GGGI supported the Rwanda Housing Authority (RHA) to develop the Rwanda Green Building Minimum Compliance System that also addresses Indoor Environmental Quality (IEQ) in large-scale commercial and public buildings. A total of 29 green building indicators are included in the standards that place a limitation on low-impact refrigerants, encourage greenery protection, avoid the usage of paints and adhesives with high Volatile Organic Compounds (VOCs) that are harmful to indoor air quality. The standards also encourage adequate outdoor fresh air supply to air-conditioned spaces to avoid pollutants that affect indoor air quality. The recently introduced standards also improve energy efficiency by reducing the need for air conditioning by prioritizing natural ventilation.
In addition to the compliance standards, GGGI has also supported the Government of Rwanda in the green design of the New International Bugesera Airport. GGGI Rwanda is supporting the green building certification of the airport in collaboration with the Ministry of Environment and Ministry of Infrastructure. Project activities include the selection of materials with low volatile organic compound (VOCs) and limited formaldehyde compounds in coatings and adhesives in use in the airport. The project aims to limit the amount of pollutants used in the construction and design as part of overall efforts to ensure the airport is compliant to indoor environmental quality standards in addition to water and energy-use efficiency.

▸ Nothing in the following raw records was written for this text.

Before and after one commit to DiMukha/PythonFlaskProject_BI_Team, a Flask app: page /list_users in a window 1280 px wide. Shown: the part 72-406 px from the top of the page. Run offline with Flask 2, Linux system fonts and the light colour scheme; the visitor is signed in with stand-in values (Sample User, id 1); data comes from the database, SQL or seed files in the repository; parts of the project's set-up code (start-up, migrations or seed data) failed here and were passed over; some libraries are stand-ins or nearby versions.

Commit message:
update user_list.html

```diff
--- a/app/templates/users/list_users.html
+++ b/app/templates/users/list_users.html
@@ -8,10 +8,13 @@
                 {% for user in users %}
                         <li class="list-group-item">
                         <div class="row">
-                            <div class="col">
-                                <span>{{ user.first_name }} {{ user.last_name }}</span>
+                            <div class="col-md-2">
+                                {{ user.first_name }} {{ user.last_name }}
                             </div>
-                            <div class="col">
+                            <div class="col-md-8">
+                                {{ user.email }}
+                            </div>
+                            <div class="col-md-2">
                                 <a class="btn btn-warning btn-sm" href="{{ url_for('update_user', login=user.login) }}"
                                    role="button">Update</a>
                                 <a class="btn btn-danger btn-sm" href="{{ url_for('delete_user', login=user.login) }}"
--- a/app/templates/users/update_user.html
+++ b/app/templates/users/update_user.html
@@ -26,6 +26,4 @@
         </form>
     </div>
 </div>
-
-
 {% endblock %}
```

E-mobility & Non-Motorized Transport (NMT)
GGGI has supported a range of initiatives across the transport sector to emphasize green cities components of access to sustainable services through an emphasis on walking and cycling and recently in the area of e-mobility. GGGI Rwanda completed assessments in secondary cities and conducted stakeholder consultations in Musanze and Rubavu. A local start-up named Gura adopted the survey data into their business plan and will launch a public bicycle sharing (PBS) scheme in Kigali, Musanze, Rubavu, and Huye later this year.
From 2019, GGGI Rwanda has made headway into e-mobility undertaking a gender barrier assessment to look at policies and practices of inclusion in the sub-sector. The project is now incorporating lessons learned from the initial assessment to identify aspects of the broader policy environment and areas of the regulatory framework that could be improved to increase adoption of electric mobility as well as incentive structures to encourage the expansion of e-mobility options in secondary cities. GGGI Rwanda will begin a collaborative project on non-motorized transport in 2020 to contribute towards the upcoming pedestrianization of car-free zones in the City of Kigali and the prioritization of walking and cycling infrastructure in urban centers. The aim of the projects is to reduce vehicular emissions through several means to support a multi-modal transport system with an emphasis on low-carbon options for residents and commuters.

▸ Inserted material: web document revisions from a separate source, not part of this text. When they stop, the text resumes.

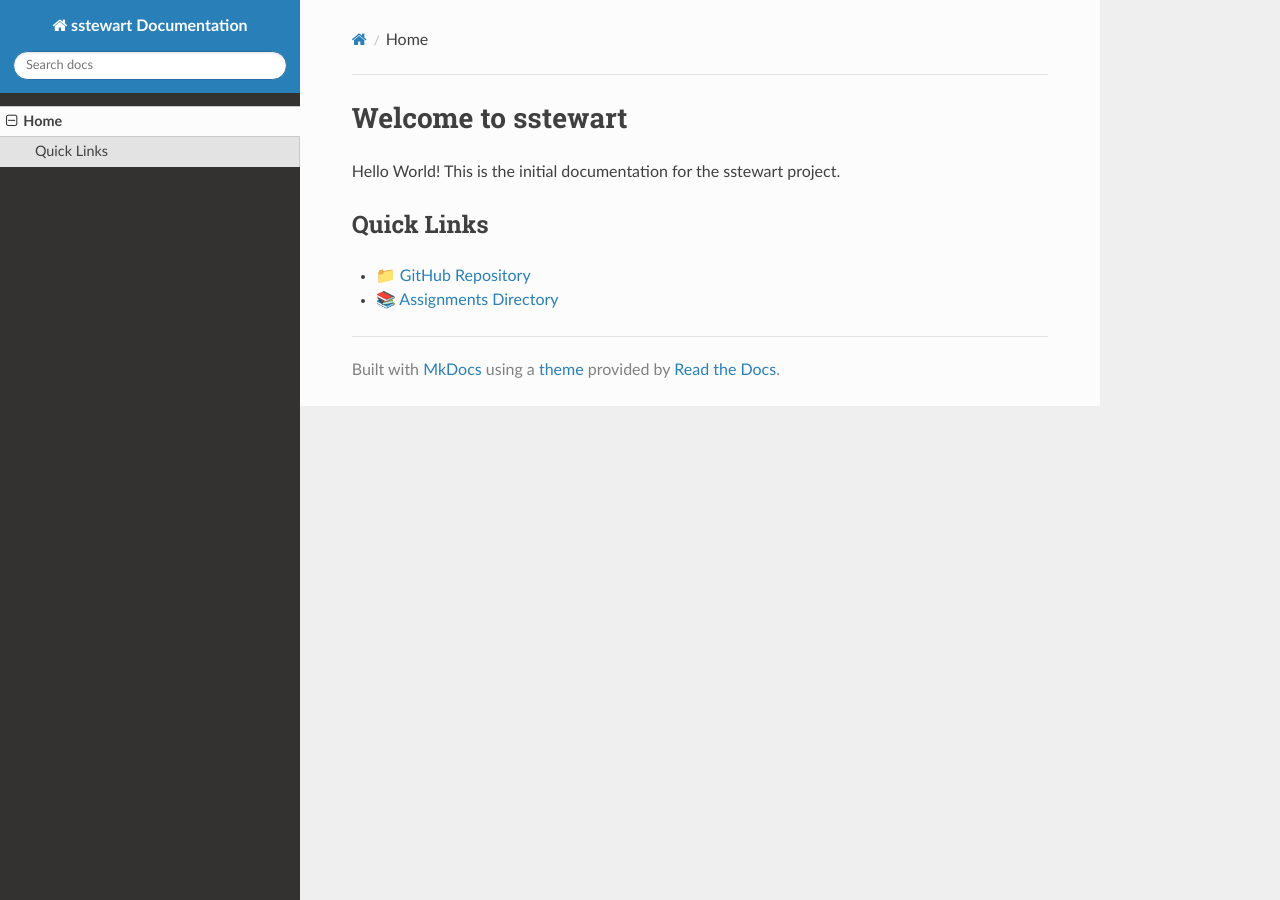
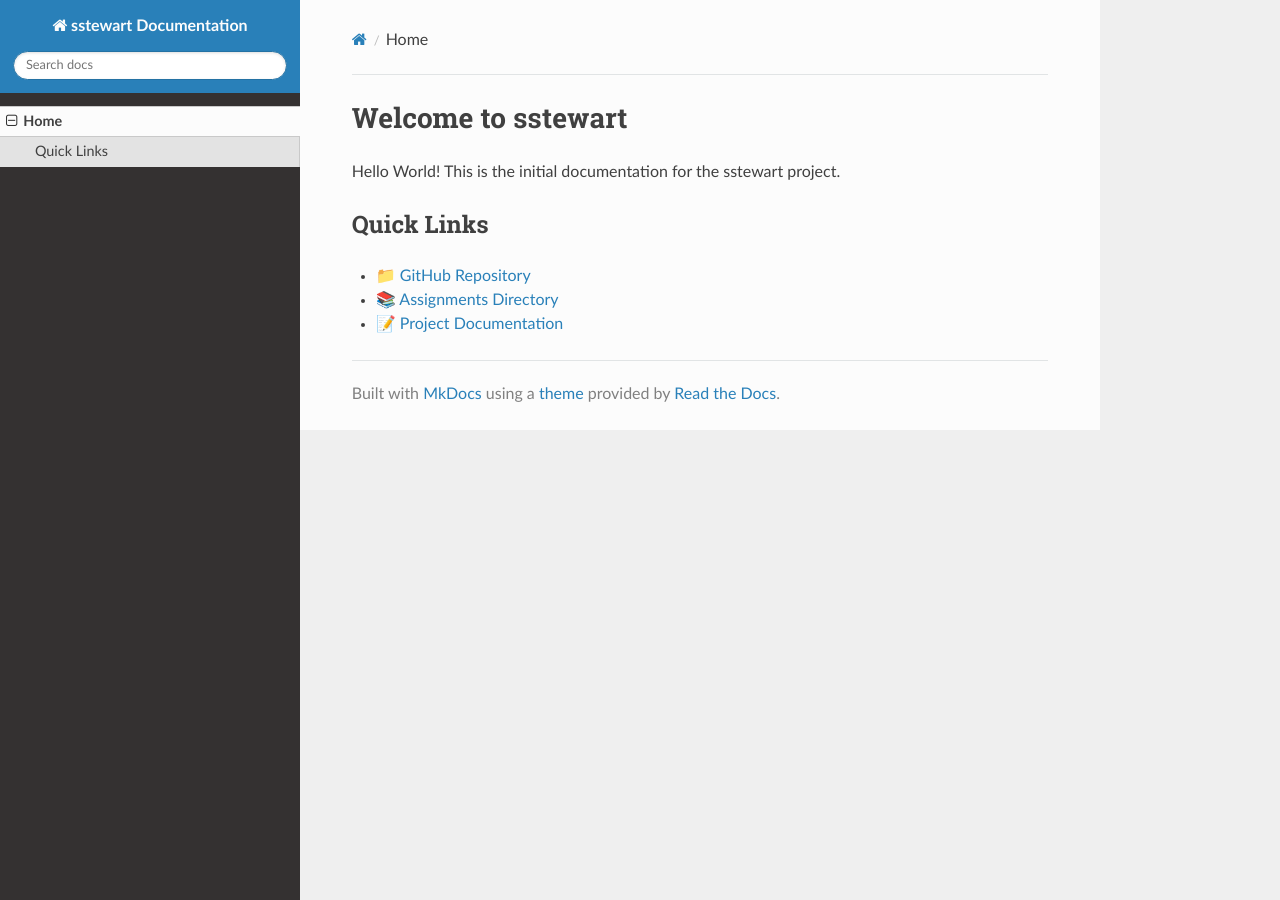
Before and after one commit to cloudmesh-ai-luc/sstewart, an MkDocs documentation site: the page built from docs/index.md, in a window 1280 px wide. Built offline with MkDocs 1.6.1, drawn with Linux system fonts in a browser that asks for light colours; nearby versions of some CDN libraries.

Commit message:
Add link to project.md

```diff
--- a/docs/index.md
+++ b/docs/index.md
@@ -5,3 +5,4 @@
 ## Quick Links
 - 📁 [GitHub Repository](https://github.com/cloudmesh-ai-luc/sstewart)
 - 📚 [Assignments Directory](https://github.com/cloudmesh-ai-luc/sstewart/tree/main/assignments)
+- 📝 [Project Documentation](https://github.com/cloudmesh-ai-luc/sstewart/blob/main/project/project.md)
```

This year’s theme for World Environment Day on June 5th is “Air Pollution”. The three projects described here demonstrate a range of interventions across different sectors that address the root causes of the problem. The projects contribute towards GGGI’s activities under the green cities thematic area, which seeks to ensure sustainable livelihoods through providing green jobs, reducing GHG emissions, and increasing access to sustainable infrastructure and services.

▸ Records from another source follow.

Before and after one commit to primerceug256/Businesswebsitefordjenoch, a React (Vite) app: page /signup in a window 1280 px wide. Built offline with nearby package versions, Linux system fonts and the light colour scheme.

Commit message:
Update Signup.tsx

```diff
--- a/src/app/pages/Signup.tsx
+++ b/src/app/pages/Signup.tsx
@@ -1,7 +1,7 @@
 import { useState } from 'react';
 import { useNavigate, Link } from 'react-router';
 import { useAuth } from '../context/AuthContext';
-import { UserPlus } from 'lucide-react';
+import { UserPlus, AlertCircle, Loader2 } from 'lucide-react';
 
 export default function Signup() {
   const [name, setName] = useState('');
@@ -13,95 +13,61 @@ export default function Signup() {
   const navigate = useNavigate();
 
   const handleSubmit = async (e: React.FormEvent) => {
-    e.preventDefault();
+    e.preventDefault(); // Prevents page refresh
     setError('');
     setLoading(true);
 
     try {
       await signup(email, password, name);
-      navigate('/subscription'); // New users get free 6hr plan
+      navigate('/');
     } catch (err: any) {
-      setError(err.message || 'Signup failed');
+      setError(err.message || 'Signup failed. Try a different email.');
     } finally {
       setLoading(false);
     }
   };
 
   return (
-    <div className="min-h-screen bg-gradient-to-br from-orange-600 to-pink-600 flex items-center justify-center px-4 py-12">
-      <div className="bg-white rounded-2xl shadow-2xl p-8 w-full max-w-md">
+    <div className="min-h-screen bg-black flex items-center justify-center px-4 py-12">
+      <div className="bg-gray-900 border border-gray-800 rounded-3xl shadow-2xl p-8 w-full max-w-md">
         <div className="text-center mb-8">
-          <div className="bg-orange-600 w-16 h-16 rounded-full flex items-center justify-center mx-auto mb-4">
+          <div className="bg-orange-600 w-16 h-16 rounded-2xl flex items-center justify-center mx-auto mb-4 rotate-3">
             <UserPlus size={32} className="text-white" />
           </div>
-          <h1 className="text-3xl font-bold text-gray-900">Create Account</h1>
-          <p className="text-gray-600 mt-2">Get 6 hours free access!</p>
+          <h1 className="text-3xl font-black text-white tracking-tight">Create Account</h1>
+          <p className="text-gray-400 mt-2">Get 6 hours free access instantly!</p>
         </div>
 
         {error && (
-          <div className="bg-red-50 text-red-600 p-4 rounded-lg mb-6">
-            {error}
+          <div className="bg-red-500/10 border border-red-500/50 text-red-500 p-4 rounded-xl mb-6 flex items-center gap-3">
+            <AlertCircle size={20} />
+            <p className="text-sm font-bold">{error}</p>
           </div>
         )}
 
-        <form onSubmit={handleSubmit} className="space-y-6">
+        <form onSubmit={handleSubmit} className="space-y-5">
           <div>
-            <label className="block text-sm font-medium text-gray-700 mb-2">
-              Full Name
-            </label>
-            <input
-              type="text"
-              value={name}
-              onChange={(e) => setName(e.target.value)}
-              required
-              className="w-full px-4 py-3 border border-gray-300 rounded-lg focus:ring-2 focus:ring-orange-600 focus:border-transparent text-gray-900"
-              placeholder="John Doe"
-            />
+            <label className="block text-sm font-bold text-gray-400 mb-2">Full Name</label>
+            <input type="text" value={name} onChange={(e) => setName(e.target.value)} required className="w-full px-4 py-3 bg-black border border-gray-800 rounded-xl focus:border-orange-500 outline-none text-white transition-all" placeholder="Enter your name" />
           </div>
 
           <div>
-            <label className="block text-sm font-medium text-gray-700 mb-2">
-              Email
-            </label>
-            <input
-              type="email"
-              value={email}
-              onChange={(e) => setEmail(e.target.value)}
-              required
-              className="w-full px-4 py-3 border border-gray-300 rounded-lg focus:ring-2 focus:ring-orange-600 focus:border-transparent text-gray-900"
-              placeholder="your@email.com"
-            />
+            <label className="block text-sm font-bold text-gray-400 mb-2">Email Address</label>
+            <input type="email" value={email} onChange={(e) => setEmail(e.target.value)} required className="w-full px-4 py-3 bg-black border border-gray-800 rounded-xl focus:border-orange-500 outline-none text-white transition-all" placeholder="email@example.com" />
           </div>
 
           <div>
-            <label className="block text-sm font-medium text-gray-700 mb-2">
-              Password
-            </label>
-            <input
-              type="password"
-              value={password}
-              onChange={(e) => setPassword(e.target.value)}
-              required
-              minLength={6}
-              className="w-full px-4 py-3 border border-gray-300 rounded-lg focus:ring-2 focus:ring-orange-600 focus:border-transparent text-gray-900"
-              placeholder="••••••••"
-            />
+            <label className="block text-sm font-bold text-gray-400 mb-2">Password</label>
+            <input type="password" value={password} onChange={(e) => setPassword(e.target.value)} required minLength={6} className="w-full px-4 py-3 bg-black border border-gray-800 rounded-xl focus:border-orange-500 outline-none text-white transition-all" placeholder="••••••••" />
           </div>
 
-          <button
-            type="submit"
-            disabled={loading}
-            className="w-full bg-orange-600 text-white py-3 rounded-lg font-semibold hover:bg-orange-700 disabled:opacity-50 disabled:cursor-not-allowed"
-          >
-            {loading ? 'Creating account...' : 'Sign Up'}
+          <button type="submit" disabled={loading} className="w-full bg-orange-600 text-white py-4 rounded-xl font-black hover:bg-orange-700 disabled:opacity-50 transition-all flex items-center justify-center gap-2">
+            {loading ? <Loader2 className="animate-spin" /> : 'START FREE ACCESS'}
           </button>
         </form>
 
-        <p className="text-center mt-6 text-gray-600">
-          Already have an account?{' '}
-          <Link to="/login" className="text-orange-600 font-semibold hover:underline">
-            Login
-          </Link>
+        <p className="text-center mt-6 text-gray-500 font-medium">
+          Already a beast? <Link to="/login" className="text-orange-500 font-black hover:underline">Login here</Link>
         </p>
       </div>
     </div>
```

For more information on GGGI’s contribution to reducing air pollution in Rwanda, contact Michelle DeFreese, Senior Green Growth Officer at email@example.com.
For information about World Environment Day, visit https://www.worldenvironmentday.global/
Watch the video on GGGI e-mobility partnership in Rwanda https://youtu.be/b9bgf8BZxn8